The 19-track "Tones of Home: The Best of Blind Melon" will also be available in a limited-edition with a DVD featuring six music videos and a live performance of the group's biggest hit, "No Rain." According to guitarist Rogers Stevens, its release was inspired by higher-than-expected sales for the 2002 compilation "Classic Masters."
"That exceeded [the label's] expectations of what they thought it was going to do," he tells Billboard.com. "They sold through [the pressing] -- it's not that widely available anymore, so they're going to re-do it and make it better."
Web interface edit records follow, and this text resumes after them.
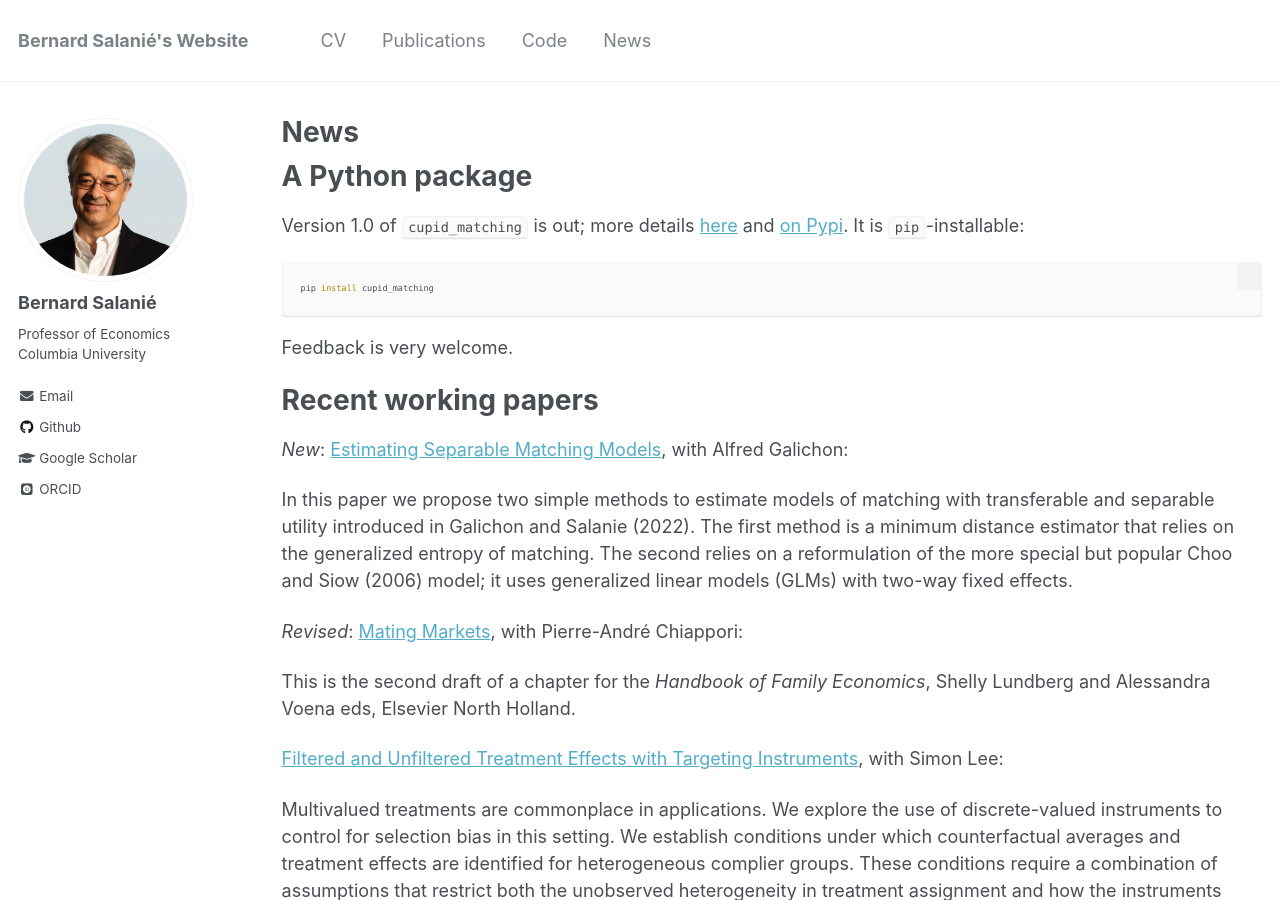
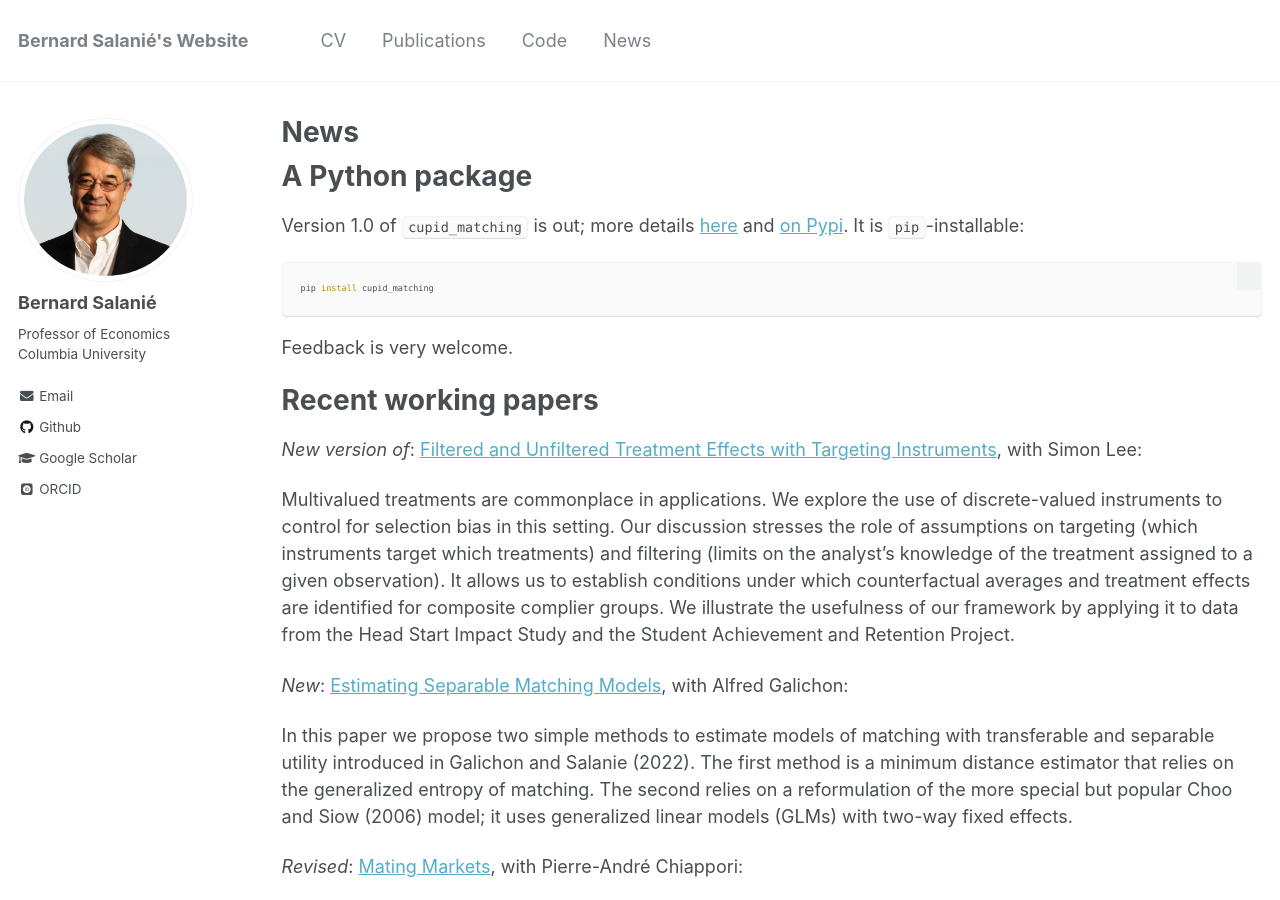
Before and after one commit to bsalanie/bsalanie.github.io, a Jekyll site: the page built from _pages/news.md, in a window 1280 px wide and 900 px high. Built offline with Jekyll 4.4.1, drawn with Linux system fonts in a browser that asks for light colours; some web fonts are replaced; formulas are drawn with MathJax 3; some of the changed text lies outside the part shown.

Commit message:
new version of FUTE

```diff
--- a/_pages/news.md
+++ b/_pages/news.md
@@ -19,6 +19,11 @@ Feedback is very welcome.
 
 # Recent working papers
 
+_New version of_: [Filtered and Unfiltered Treatment Effects with Targeting Instruments](https://arxiv.org/abs/2007.10432#),
+with Simon Lee:
+
+Multivalued treatments are commonplace in applications. We explore the use of discrete-valued instruments to control for selection bias in this setting. Our discussion stresses the role of assumptions on targeting (which instruments target which treatments) and filtering (limits on the analyst's knowledge of the treatment assigned to a given observation). It allows us to establish conditions under which counterfactual averages and treatment effects are identified for composite complier groups. We illustrate the usefulness of our framework by applying it to data from the Head Start Impact Study and the Student Achievement and Retention Project.
+
 _New_: [Estimating Separable Matching Models](https://econ.columbia.edu/working-paper/estimating-separable-matching-models/), with Alfred Galichon:
 
 In this paper we propose two simple methods to estimate models of matching with transferable and separable utility introduced in Galichon and Salanie (2022). The first method is a minimum distance estimator that relies on the generalized entropy of matching. The second relies on a reformulation of the more special but popular Choo and Siow (2006) model; it uses generalized linear models (GLMs) with two-way fixed effects.
@@ -28,10 +33,7 @@ with Pierre-André Chiappori:
 
 This is the second draft of a chapter for the _Handbook of Family Economics_, Shelly Lundberg and Alessandra Voena eds, Elsevier North Holland.
 
-[Filtered and Unfiltered Treatment Effects with Targeting Instruments](https://econ.columbia.edu/working-paper/21447/),
-with Simon Lee:
 
-Multivalued treatments are commonplace in applications. We explore the use of discrete-valued instruments to control for selection bias in this setting. We establish conditions under which counterfactual averages and treatment effects are identified for heterogeneous complier groups. These conditions require a combination of assumptions that restrict both the unobserved heterogeneity in treatment assignment and how the instruments target the treatments. We introduce the concept of filtered treatment, which takes into account limitations in the analyst’s information. Finally, we illustrate the usefulness of our framework by applying it to data from the Student Achievement and Retention Project and the Head Start Impact Study.
 
 [Matching with Random Components: Simulations](../files/CNSdraftDec10final.pdf), with Pierre-André Chiappori and Dam Linh Nguyen:
 
--- a/_pages/publications.html
+++ b/_pages/publications.html
@@ -666,7 +666,7 @@ author_profile: true
 
 
 <p class="pubitem">
-        <a href="https://econ.columbia.edu/working-paper/21447/">
+        <a href="https://arxiv.org/abs/2007.10432#">
   <strong>Filtered and Unfiltered Treatment Effects with Targeting Instruments
 </strong>
   </a>
```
After the 1996 documentary "Letters From a Porcupine" earned a Grammy for best long form music video, Blind Melon's surviving members were anxious to release a follow-up. But the group found it difficult to secure live performances that met their quality standards.
"There's so much out there, in terms of what's being passed around by fans," explains bassist Brad Smith. "If we're going to put our name on it and get behind a release, it has to sound really good -- the playing has to be really good. It's live, [so] it's unpredictable. We fished through a lot of stuff that was just like everybody playing different songs basically [laughs]."
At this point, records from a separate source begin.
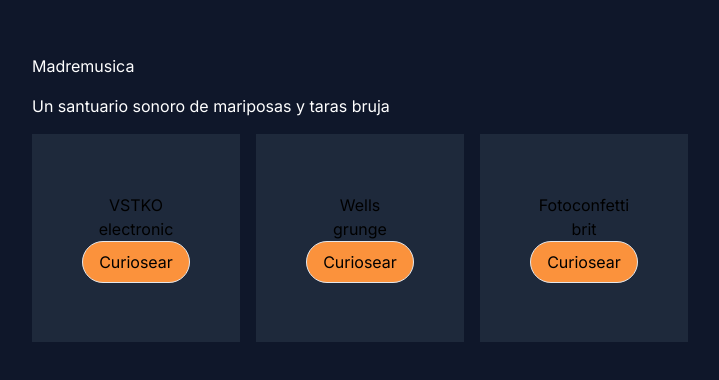
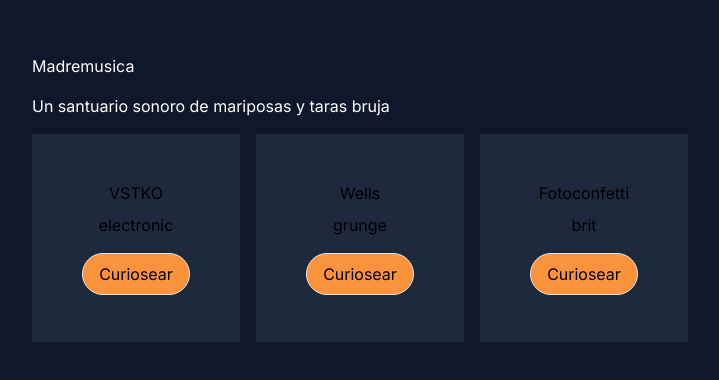
Before and after one commit to eduferrerm/record-label-app, a Next.js app: page / in a window 1280 px wide. Shown: the part 202-582 px from the top of the page, without its empty margins (0-719 px from the left). Built offline with nearby package versions, Linux system fonts and the light colour scheme.

Commit message:
About to troubleshoot ref loss on browser load, saving progress

```diff
--- a/components/Hero/Hero.tsx
+++ b/components/Hero/Hero.tsx
@@ -4,7 +4,7 @@ import HeroCarousel from "@/components/Hero/HeroCarousel/HeroCarousel";
 
 export default function Hero() {
   return (
-    <div className="flex h-screen w-screen flex-col justify-center bg-slate-900 p-8 align-middle">
+    <div className="min-w-screen flex min-h-screen flex-col justify-center bg-slate-900 p-8 align-middle">
       <h1 className="mb-4 text-white">Madremusica</h1>
       <h2 className="mb-4 text-white">
         Un santuario sonoro de mariposas y taras bruja
--- a/components/Hero/HeroCarousel/HeroCarousel.tsx
+++ b/components/Hero/HeroCarousel/HeroCarousel.tsx
@@ -1,72 +1,46 @@
-type ButtonData = {
-  url: string;
-  text: string;
-};
-
-type CarouselItemData = {
-  name: string;
-  genres: string[];
-  button: ButtonData;
-};
-
-function HeroCarouselItem({ name, genres, button }: CarouselItemData) {
-  return (
-    <div
-      className={`inline-flex h-52 w-52 flex-shrink-0 flex-col items-center justify-center bg-slate-800 p-4`}
-    >
-      <h2>{name}</h2>
-      <h3>{genres[0]}</h3>
-      <a
-        className="rounded-full border bg-orange-400 px-4 py-2"
-        href={button.url}
-      >
-        {button.text}
-      </a>
-    </div>
-  );
-}
+import { useRef, useState, useEffect, forwardRef } from "react";
+import HeroCarouselItem from "@/components/Hero/HeroCarousel/HeroCarouselItem";
 
 export default function HeroCarousel(): React.ReactNode {
   const mockDataBand = [
     {
       name: "VSTKO",
       genres: ["electronic", "grunge", "alternative"],
-      button: {
-        text: "Curiosear",
-        url: "https://soundcloud.com/k_fm/heartcenterfold",
-      },
     },
     {
       name: "Wells",
       genres: ["grunge", "alternative", "psycodelic"],
-      button: {
-        text: "Curiosear",
-        url: "https://soundcloud.com/k_fm/sets/los-wells-demente-y-chocolete",
-      },
     },
     {
       name: "Fotoconfetti",
       genres: ["brit", "orquestado", "cinematic"],
-      button: {
-        text: "Curiosear",
-        url: "https://soundcloud.com/k_fm/sets/radioespejos",
-      },
     },
   ];
 
+  const cardContainerRef = useRef<HTMLDivElement>(null);
+  const cardContainer = cardContainerRef.current;
+
+  const HeroCarousel = forwardRef(function HeroCarousel(props, ref) {});
+
+  useEffect(() => {
+    console.log("cardContainer:", cardContainer);
+  }, [cardContainer]);
+
   return (
     <div
-      className="no-scrollbar inline-flex gap-4 overflow-x-auto pl-8"
+      className="no-scrollbar inline-flex snap-x gap-4 overflow-x-auto px-8"
       style={{
         width: "100vw",
         marginLeft: "calc((100% - 100vw)/2)",
       }}
+      ref={cardContainerRef}
     >
       {mockDataBand.map((band) => (
         <HeroCarouselItem
+          key={band.name}
           name={band.name}
           genres={band.genres}
-          button={band.button}
+          cardContainer={cardContainer}
         />
       ))}
     </div>
--- /dev/null
+++ b/components/Hero/HeroCarousel/HeroCarouselItem.tsx
@@ -0,0 +1,59 @@
+import { useRef, useState } from "react";
+
+type CarouselItemData = {
+  name: string;
+  genres: string[];
+  cardContainer: HTMLDivElement | null;
+};
+
+export default function HeroCarouselItem({
+  name,
+  genres,
+  cardContainer,
+}: CarouselItemData) {
+  const [itemIsExpanded, setItemIsExpanded] = useState(false);
+  const cardRef = useRef<HTMLDivElement>(null);
+
+  const handleCarouselItemClick = () => {
+    const cardItemClicked = cardRef.current;
+    const cardItemOffsetX = cardItemClicked?.getBoundingClientRect().x;
+    const cardItemOffsetY = cardItemClicked?.getBoundingClientRect().y;
+
+    if (cardItemClicked !== null && cardContainer !== null) {
+      setItemIsExpanded(!itemIsExpanded);
+      console.log("before transition:", cardItemOffsetY);
+      cardItemClicked.ontransitionend = () => {
+        console.log("after transition:", cardItemOffsetY);
+        window.scrollTo({
+          top: cardItemOffsetY,
+          behavior: "smooth",
+        });
+      };
+
+      console.log("card item x:", cardItemClicked?.getBoundingClientRect().x);
+      console.log("itemContainer scroll left:", cardContainer?.scrollLeft);
+
+      if (cardItemOffsetX != null && cardItemOffsetY != null) {
+        cardContainer.scrollLeft = cardItemOffsetX < 0 ? 0 : cardItemOffsetX;
+      }
+
+      // disable scroll
+    }
+  };
+
+  return (
+    <div
+      className={`inline-flex transition-all ${
+        itemIsExpanded ? "h-screen w-screen" : "h-52 w-52"
+      } flex-shrink-0 flex-col items-center justify-center bg-slate-800 p-4`}
+      ref={cardRef}
+      onClick={handleCarouselItemClick}
+    >
+      <h2 className="mb-2">{name}</h2>
+      <h3 className="mb-4">{genres[0]}</h3>
+      <button className="rounded-full border bg-orange-400 px-4 py-2">
+        Curiosear
+      </button>
+    </div>
+  );
+}
```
Ultimately, the group settled on a Sept. 27, 1995, show at the Metro in Chicago, from which a smattering of tracks can be previewed on "Porcupine." The DVD will be bolstered with three acoustic songs from a performance on MuchMusic.
A Los Angeles show recorded at the Hollywood Palace three weeks after the Metro gig, and just two weeks before Hoon died, will be the digital-only release. The material was mixed by Smith and Blind Melon guitarist Christopher Thorn at their Los Angeles studio, Wishbone. "This is the only one that's been broken up onto 24-track tape," Smith says, "[so it's of] really good quality."
Of late, Smith and Thorn have immersed themselves in producing and songwriting. "Anna Nalick -- we found her and produced demos, and once she got signed, she came back and we did the record ['Wreck of the Day' on Columbia] in our studio," Smith says. The pair also recorded demos with the group American Minor, helping it get signed to Jive, and produced its self-titled debut for the label, due Aug. 16.
Meanwhile, Stevens is playing in the group the Tender Trio, which features former Spacehog member Royston Langdon. The act is in the midst of a North American tour that hits Los Angeles tomorrow (July 15). "We'll hopefully make a record this year," he says.